Task directions:
Every line holding the string "scores" should be copied from the listing.
━━━ Dataset records ━━━
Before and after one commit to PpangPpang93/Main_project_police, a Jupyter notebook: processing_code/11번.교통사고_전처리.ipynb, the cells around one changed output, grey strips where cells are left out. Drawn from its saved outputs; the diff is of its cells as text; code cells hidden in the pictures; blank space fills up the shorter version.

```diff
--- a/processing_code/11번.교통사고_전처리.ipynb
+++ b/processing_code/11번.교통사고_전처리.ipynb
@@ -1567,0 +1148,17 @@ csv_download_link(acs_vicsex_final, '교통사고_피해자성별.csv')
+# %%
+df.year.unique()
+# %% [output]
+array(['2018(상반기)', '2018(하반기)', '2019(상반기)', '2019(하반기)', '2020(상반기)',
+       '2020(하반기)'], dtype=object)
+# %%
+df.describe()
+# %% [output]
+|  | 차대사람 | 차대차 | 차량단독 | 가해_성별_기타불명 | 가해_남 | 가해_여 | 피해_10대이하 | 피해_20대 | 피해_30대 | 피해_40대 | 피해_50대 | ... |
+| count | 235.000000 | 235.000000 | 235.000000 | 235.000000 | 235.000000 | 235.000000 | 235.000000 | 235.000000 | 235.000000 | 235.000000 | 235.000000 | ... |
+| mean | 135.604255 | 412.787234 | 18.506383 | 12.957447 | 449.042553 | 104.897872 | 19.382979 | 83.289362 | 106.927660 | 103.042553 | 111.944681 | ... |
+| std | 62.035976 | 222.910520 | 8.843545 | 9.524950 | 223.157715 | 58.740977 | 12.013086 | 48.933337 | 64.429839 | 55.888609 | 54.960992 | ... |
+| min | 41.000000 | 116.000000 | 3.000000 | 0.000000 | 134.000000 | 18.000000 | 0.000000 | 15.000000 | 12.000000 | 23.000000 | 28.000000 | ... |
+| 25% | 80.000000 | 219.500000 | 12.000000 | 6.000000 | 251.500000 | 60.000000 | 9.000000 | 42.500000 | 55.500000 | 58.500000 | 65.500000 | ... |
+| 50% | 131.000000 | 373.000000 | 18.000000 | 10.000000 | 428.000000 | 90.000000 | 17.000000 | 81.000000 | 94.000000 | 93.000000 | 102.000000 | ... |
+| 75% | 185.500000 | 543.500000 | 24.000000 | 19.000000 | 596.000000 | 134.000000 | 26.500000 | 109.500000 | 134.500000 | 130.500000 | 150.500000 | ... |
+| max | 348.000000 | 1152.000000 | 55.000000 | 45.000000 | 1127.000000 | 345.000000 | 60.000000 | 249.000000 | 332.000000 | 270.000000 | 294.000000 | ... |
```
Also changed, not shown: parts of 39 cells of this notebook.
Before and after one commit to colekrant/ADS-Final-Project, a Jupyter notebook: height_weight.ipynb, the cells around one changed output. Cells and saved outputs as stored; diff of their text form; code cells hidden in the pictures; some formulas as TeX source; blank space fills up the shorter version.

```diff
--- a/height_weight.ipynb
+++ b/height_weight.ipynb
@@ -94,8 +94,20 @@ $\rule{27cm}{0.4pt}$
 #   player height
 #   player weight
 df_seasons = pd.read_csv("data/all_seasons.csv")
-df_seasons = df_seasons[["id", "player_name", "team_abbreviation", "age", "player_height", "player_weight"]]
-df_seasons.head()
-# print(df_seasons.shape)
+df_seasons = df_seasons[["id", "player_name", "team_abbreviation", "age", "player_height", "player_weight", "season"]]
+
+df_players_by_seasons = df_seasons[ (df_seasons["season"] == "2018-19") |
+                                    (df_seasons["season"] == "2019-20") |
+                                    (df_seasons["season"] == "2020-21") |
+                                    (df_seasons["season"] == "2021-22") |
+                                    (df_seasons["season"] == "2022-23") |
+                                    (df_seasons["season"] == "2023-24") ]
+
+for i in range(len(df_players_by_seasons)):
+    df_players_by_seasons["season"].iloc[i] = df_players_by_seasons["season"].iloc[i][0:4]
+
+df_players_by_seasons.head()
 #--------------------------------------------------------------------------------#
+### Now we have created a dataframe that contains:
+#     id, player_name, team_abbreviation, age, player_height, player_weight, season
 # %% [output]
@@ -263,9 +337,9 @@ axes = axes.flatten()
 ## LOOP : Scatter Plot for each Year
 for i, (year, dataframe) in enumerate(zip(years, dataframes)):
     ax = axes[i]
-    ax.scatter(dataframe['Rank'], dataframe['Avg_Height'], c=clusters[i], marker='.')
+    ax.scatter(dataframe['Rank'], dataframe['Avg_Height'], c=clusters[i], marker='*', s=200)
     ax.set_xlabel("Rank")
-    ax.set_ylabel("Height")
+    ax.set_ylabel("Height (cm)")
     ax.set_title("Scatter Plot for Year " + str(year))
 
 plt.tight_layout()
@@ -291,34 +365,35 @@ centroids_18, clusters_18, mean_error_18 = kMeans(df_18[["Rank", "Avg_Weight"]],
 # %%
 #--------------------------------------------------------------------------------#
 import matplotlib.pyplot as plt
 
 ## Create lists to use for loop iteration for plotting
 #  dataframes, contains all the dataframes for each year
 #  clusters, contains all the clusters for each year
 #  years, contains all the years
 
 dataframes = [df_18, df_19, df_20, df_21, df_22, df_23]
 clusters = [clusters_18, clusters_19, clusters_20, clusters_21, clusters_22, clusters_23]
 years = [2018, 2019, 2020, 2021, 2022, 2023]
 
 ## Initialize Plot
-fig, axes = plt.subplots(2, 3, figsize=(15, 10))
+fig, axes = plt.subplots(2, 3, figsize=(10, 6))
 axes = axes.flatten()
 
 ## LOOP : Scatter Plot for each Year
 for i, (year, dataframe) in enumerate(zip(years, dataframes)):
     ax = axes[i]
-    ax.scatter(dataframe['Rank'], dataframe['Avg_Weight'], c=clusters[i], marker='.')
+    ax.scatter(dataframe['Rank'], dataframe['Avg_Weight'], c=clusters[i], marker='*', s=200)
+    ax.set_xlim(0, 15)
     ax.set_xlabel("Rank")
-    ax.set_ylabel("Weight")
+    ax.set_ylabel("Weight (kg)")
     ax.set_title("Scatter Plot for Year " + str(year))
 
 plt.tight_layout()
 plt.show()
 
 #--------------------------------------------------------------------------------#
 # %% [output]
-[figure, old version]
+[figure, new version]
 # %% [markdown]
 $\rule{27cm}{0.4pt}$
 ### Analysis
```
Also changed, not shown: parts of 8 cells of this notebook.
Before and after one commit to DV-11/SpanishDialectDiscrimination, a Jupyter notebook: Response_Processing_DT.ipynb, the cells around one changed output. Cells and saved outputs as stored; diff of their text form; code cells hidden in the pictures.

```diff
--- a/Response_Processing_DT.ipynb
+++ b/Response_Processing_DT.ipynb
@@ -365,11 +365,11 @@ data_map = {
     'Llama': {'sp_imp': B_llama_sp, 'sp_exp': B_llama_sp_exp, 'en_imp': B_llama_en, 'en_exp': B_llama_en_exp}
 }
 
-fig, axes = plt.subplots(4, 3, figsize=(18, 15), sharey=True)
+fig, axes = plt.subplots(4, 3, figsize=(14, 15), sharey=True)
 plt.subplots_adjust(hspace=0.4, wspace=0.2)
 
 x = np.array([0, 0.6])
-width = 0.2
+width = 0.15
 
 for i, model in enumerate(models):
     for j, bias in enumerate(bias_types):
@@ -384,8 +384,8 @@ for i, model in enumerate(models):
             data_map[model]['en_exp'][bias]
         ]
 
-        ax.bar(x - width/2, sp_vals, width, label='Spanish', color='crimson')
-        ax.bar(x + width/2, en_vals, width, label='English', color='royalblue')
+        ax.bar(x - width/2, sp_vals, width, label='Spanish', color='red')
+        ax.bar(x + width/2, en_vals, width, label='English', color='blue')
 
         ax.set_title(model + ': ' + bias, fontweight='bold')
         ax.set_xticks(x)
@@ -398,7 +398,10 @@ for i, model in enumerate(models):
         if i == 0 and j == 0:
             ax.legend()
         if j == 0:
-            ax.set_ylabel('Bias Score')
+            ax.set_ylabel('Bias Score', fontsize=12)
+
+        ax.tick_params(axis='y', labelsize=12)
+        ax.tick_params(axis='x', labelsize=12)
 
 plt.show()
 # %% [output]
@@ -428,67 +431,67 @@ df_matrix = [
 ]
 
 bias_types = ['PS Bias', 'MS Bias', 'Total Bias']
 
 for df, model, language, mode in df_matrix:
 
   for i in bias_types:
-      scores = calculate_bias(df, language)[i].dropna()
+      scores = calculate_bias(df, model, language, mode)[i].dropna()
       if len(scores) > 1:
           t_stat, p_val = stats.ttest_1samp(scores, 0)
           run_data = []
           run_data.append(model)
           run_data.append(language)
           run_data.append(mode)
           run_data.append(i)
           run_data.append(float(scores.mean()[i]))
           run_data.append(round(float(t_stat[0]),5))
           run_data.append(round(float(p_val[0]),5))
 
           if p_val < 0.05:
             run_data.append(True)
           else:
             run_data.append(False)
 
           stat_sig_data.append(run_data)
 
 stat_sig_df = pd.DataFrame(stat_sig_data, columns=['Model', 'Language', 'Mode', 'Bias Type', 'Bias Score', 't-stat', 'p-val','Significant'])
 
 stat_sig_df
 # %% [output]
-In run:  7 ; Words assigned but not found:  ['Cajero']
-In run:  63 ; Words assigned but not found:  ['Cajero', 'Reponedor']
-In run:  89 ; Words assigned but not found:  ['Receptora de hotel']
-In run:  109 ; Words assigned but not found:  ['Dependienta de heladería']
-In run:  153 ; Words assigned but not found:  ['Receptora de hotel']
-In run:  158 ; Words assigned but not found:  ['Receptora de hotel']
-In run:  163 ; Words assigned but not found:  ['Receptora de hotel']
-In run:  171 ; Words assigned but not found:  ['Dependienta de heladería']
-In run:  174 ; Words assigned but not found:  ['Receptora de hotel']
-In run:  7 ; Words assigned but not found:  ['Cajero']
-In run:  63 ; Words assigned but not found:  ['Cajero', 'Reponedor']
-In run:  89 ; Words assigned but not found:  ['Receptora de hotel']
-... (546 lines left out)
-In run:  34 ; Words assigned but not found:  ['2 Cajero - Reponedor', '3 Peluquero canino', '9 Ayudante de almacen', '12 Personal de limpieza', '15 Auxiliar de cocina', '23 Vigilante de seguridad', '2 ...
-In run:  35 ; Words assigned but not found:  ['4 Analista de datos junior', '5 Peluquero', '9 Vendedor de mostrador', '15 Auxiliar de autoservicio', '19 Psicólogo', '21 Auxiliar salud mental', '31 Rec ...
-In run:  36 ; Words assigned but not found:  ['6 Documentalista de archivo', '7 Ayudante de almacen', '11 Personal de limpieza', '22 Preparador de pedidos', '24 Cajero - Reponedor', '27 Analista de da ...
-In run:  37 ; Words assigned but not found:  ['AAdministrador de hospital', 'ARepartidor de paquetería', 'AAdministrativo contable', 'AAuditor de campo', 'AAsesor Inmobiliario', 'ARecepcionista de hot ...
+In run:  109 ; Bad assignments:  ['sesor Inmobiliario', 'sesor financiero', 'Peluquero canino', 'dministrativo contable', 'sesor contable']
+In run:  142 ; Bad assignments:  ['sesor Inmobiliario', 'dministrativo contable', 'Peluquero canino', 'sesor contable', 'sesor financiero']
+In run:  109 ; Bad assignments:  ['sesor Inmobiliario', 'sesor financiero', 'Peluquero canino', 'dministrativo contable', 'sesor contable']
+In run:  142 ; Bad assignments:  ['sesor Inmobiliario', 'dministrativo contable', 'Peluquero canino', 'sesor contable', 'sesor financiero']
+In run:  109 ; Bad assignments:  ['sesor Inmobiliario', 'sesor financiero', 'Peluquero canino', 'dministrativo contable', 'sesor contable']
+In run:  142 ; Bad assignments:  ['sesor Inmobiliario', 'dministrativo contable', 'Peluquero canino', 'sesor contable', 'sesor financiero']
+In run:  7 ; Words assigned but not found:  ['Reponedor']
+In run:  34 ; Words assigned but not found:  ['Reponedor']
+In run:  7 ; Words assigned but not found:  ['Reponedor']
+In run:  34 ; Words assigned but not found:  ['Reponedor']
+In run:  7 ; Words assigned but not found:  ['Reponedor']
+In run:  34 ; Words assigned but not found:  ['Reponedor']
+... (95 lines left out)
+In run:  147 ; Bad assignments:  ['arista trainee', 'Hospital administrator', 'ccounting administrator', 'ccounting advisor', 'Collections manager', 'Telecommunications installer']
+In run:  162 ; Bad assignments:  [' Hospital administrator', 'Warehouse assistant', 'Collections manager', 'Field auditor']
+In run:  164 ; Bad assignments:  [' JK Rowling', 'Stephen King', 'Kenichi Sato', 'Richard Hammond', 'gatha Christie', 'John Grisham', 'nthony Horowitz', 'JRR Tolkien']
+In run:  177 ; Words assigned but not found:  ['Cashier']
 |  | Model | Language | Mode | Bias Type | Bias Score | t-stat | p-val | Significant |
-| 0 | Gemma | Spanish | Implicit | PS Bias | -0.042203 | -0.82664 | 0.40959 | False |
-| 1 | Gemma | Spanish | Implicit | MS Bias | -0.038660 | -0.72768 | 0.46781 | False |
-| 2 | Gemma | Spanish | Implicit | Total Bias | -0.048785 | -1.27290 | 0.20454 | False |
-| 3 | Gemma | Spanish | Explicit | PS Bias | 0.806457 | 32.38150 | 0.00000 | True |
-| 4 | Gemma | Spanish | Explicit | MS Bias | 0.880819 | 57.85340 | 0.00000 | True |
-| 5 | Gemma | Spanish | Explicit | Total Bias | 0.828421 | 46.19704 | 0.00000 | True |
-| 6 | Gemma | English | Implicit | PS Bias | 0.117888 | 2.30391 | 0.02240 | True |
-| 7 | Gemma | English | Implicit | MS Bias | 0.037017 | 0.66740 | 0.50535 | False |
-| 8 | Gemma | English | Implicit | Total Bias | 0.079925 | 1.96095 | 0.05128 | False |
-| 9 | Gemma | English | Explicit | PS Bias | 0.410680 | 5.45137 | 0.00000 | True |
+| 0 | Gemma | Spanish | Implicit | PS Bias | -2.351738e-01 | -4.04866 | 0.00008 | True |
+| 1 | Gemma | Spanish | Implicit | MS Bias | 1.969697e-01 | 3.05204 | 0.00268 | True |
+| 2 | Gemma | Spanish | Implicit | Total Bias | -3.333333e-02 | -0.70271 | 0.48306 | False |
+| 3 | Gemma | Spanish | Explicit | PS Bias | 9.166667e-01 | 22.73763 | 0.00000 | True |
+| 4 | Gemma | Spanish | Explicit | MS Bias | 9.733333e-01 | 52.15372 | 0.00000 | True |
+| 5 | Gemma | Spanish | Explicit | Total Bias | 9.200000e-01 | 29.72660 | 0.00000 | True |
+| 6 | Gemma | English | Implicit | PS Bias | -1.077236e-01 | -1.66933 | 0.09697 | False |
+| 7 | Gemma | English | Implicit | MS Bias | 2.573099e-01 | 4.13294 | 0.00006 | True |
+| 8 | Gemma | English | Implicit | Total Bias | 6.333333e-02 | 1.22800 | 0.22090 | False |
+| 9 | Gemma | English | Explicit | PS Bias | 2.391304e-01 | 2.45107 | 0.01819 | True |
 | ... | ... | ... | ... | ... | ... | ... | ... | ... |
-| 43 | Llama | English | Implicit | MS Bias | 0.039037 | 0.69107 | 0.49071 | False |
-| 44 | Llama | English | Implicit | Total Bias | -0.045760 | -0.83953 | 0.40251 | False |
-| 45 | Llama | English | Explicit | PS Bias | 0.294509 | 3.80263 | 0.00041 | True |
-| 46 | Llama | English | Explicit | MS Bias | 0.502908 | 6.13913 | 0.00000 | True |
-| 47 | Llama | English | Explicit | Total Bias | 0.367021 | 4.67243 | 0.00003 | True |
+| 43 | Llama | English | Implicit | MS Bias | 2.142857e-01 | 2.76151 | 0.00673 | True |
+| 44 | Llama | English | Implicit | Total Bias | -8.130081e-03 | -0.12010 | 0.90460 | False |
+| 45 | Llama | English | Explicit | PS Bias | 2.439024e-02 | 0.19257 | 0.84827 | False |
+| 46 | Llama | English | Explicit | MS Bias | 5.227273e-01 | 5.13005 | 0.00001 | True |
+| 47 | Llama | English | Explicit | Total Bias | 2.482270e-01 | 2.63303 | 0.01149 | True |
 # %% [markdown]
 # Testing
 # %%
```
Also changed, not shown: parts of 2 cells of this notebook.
━━━
Response:
-      scores = calculate_bias(df, language)[i].dropna()
+      scores = calculate_bias(df, model, language, mode)[i].dropna()
       if len(scores) > 1:
           t_stat, p_val = stats.ttest_1samp(scores, 0)
           run_data.append(float(scores.mean()[i]))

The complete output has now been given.